The Nelson-Atkins Museum of Art is a much-loved institution in Kansas City. What many Midwesterners may not know, though, is that the Nelson also has a world-renowned reputation among artists and scholars of Asian art. With more than 7,000 works spanning 5,000 years, the museum boasts one of the most celebrated collections of Asian art in the West.
“Everybody in the field of art knows the Nelson-Atkins," said Sherry Fowler, professor of Japanese Art at the University of Kansas. "As an undergrad, the Chinese collection at the Nelson is in all the textbooks on Asian art in English.”
So how did such a great collection make its way to the middle of the United States? In a recent conversation on KCUR's Central Standard, Marc Wilson, the Nelson's director emeritus and former curator of Chinese art, said the answer dates back to the museum's early days.
The museum didn't start with a collection. But the founders, William Rockhill Nelson and Mary Atkins, provided funding to purchase works of art and to purchase the land.

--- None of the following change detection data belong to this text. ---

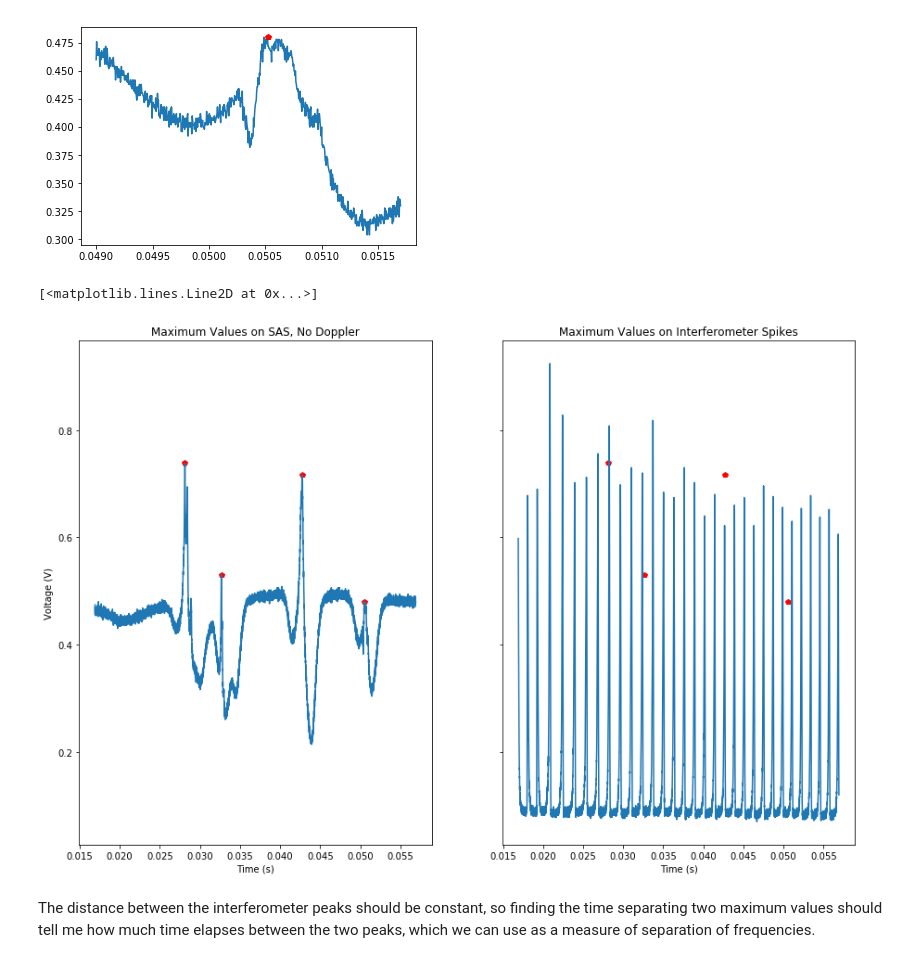
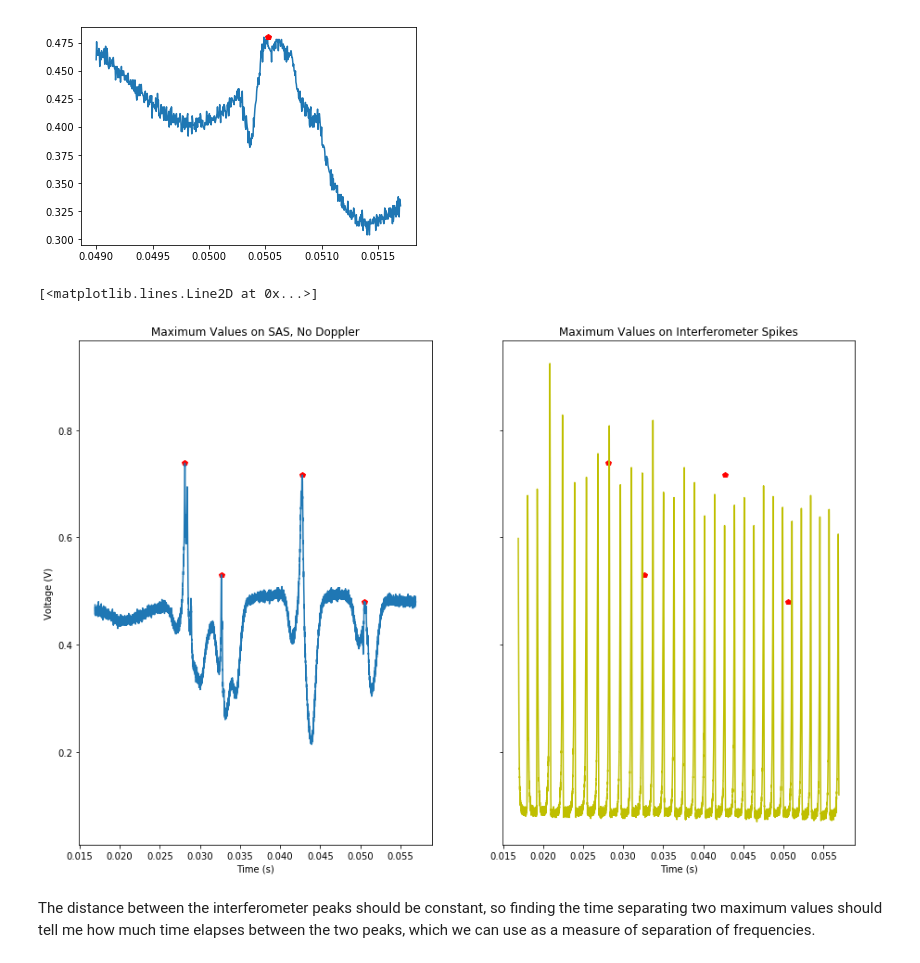
Before and after one commit to nathawkins/PHY451_FS_2017, a Jupyter notebook: Diode Laser Spectroscopy/20171003_morning/Interference with SAS no Dopple/Interferometer with SAS No Doppler Analysis.ipynb, the cells around one changed output. Cells and saved outputs as stored; diff of their text form; code cells hidden in the pictures.

```diff
--- a/Diode Laser Spectroscopy/20171003_morning/Interference with SAS no Dopple/Interferometer with SAS No Doppler Analysis.ipynb
+++ b/Diode Laser Spectroscopy/20171003_morning/Interference with SAS no Dopple/Interferometer with SAS No Doppler Analysis.ipynb
@@ -72,23 +72,23 @@ Maximum value: 0.48
 # %%
 maximum_time_positions = [0.028124, 0.03266, 0.042744, 0.05052]
 maximum_voltage_positions = [0.738, 0.53, 0.716, 0.48]
 
 # Two subplots, unpack the axes array immediately
 f, (ax1, ax2) = plt.subplots(1, 2, sharey=True)
 f.set_figheight(10)
 f.set_figwidth(15)
 ax1.set_title("Maximum Values on SAS, No Doppler")
 ax1.set_ylabel("Voltage (V)")
 ax1.set_xlabel("Time (s)")
 ax1.plot(maximum_time_positions, maximum_voltage_positions, 'rp')
 ax1.plot(time, ch2)
 ax2.set_title("Maximum Values on Interferometer Spikes")
 ax2.set_xlabel("Time (s)")
 ax2.plot(maximum_time_positions, maximum_voltage_positions, 'rp')
-ax2.plot(time, ch3)
+ax2.plot(time, ch3, 'y-')
 # %% [output]
 [<matplotlib.lines.Line2D at 0x...>]
-[figure, old version]
+[figure, new version]
 # %% [markdown]
 The distance between the interferometer peaks should be constant, so finding the time separating two maximum values should tell me how much time elapses between the two peaks, which we can use as a measure of separation of frequencies.
 # %%
```
Also changed, not shown: parts of 1 cell of this notebook, 4 other files.
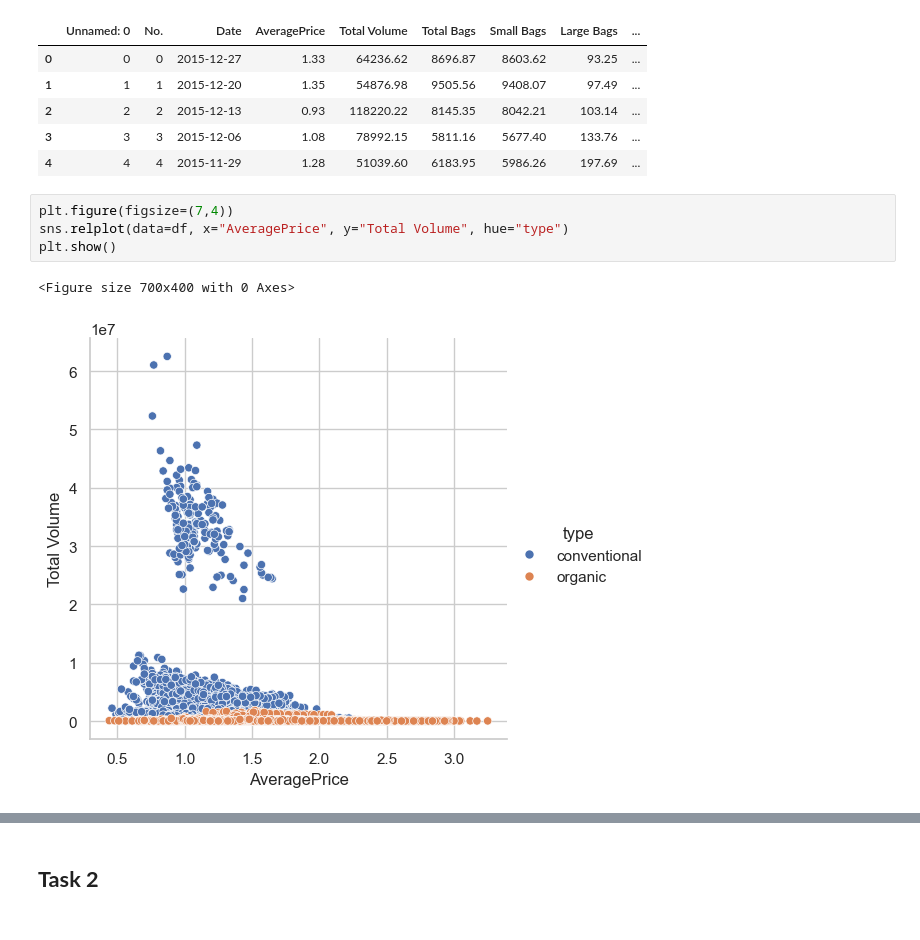
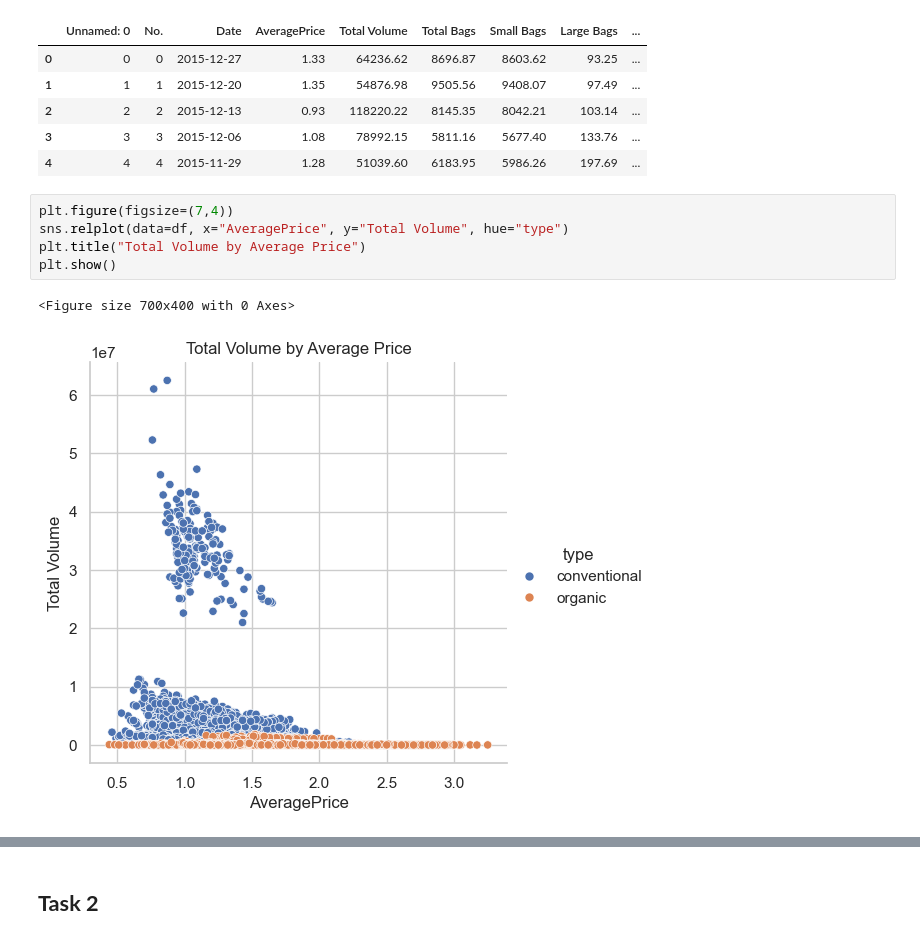
Before and after one commit to rupeshbharti/Today-I-Learned, a Jupyter notebook: Assignments/Assignment12/assignment12.ipynb, the cells around one changed output, grey strips where cells are left out. Drawn from its saved outputs; the diff is of its cells as text.

```diff
--- a/Assignments/Assignment12/assignment12.ipynb
+++ b/Assignments/Assignment12/assignment12.ipynb
@@ -20,7 +20,8 @@ df.head()
 # %%
 plt.figure(figsize=(7,4))
 sns.relplot(data=df, x="AveragePrice", y="Total Volume", hue="type")
+plt.title("Total Volume by Average Price")
 plt.show()
 # %% [output]
 <Figure size 700x400 with 0 Axes>
-[figure, old version]
+[figure, new version]
```
Also changed, not shown: parts of 1 cell of this notebook, 6 other files.
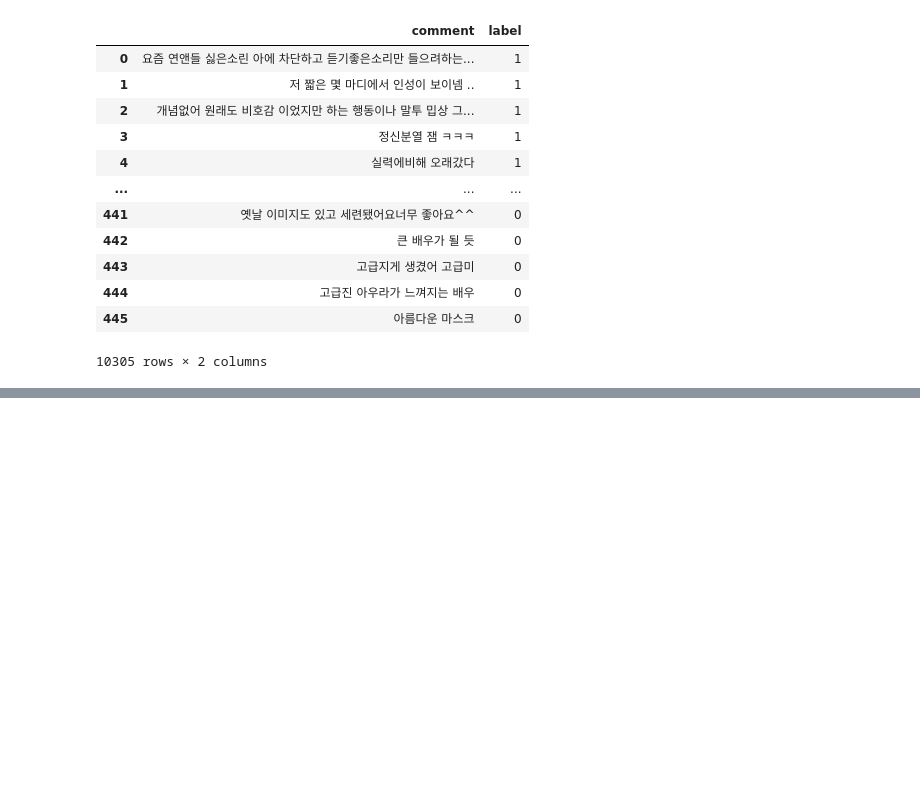
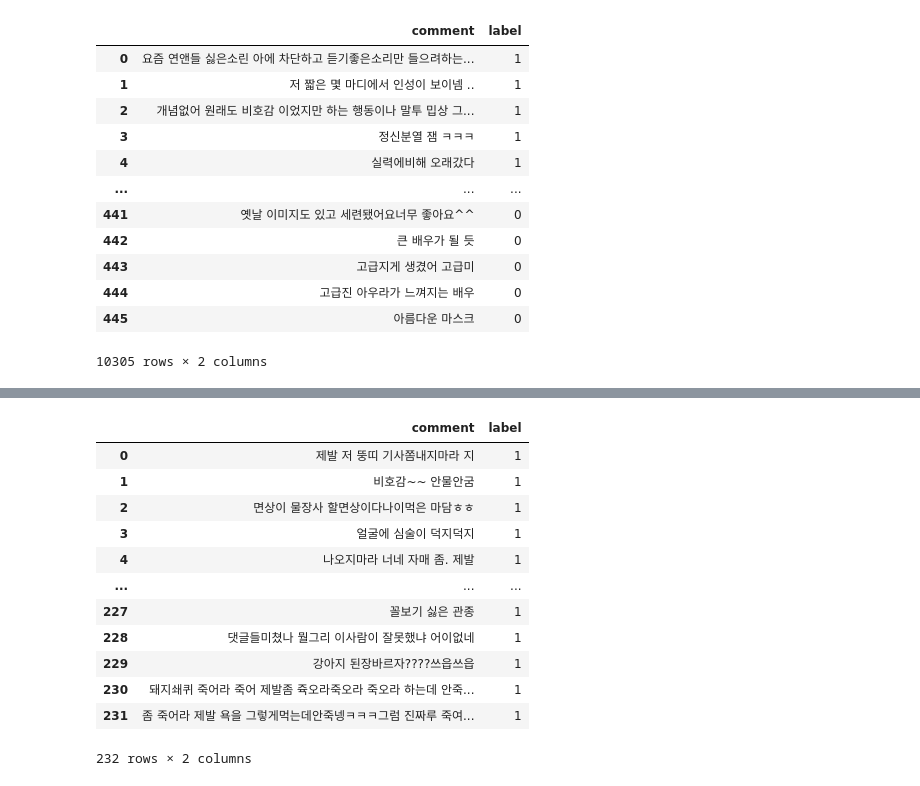
Before and after one commit to sooyeon-go/grad_project, a Jupyter notebook: comment_crawling_r/comment2_csv.ipynb, the cells around one changed output, grey strips where cells are left out. Cells and saved outputs as stored; diff of their text form; code cells hidden in the pictures; blank space fills up the shorter version.

```diff
--- a/comment_crawling_r/comment2_csv.ipynb
+++ b/comment_crawling_r/comment2_csv.ipynb
@@ -253,0 +278,17 @@ fi2
+# %%
+dic4 = pd.read_csv('n_comment13_csv.csv',encoding = 'cp949')
+dic4
+# %% [output]
+|  | comment | label |
+| 0 | 제발 저 뚱띠 기사쫌내지마라 지 | 1 |
+| 1 | 비호감~~ 안물안굼 | 1 |
+| 2 | 면상이 물장사 할면상이다나이먹은 마담ㅎㅎ | 1 |
+| 3 | 얼굴에 심술이 덕지덕지 | 1 |
+| 4 | 나오지마라 너네 자매 좀. 제발 | 1 |
+| ... | ... | ... |
+| 227 | 꼴보기 싫은 관종 | 1 |
+| 228 | 댓글들미쳤나 뭘그리 이사람이 잘못했냐 어이없네 | 1 |
+| 229 | 강아지 된장바르자????쓰읍쓰읍 | 1 |
+| 230 | 돼지쇄퀴 죽어라 죽어 제발좀 쥭오라죽오라 죽오라 하는데 안죽... | 1 |
+| 231 | 좀 죽어라 제발 욕을 그렇게먹는데안죽넹ㅋㅋㅋ그럼 진짜루 죽여... | 1 |
+232 rows × 2 columns
```
Also changed, not shown: parts of 2 cells of this notebook.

So, in the years leading up the museum's opening in 1933, a collection needed to be acquired.
One of the trustees, developer J.C. Nichols, wanted to fill the museum with unique pieces that would draw a crowd to Kansas City. In 1931, art historian Laurence Sickman was recruited for that role, and he began to buy artwork. Sickman later became curator of Asian art and director of the museum and proved instrumental in building the collection.
According to Wilson, Sickman was successful because he avoided changing trends in art buying. Instead, he embraced Chinese culture and bought many pieces that were inexpensive but that “leap off the wall or out of the case and grab hold of you."
Among such works are the scroll paintings. Numerous such paintings exist, but Sickman brought many of them together, and the museum now has one of largest collections outside of Asia. It's also in possession of the only work attributed to Qiao Zhong Chang, a master of the Northern Sung Dynasty.
Today, the museum has more works of art than space to display them, and it rotates the paintings and scrolls throughout the year.
In addition to numerous paintings and pieces of clothing and a large collection of ink scrolls, the museum is home to the 12th-century polychrome wooden figure, Guanyin of the Southern Sea, often proclaimed as the finest sculpture of its kind outside China.
Such artifacts and a knowledgeable staff have contributed to the museum's reputation. As Fowler said, "When I do field work and tell people where I’m from, they don’t say, ‘Where’s that?’ They say, ‘Oh, the Nelson-Atkins.’”
Wilson said he is glad the museum is able to share such works of art. He said kids often come into the museum and say, "Wow I’ve been sharing the planet with somebody who made that?”
Emperors, Scholars, and Temples: Tastemakers of China's Ming and Qing Dynasties, is up through July 9 at the Nelson-Atkins Museum of Art, 4525 Oak Street, Kansas City, Missouri, 64111, 816-751-1278.
Caitlin Troutman is an intern at KCUR. You can reach her at firstname.lastname@example.org.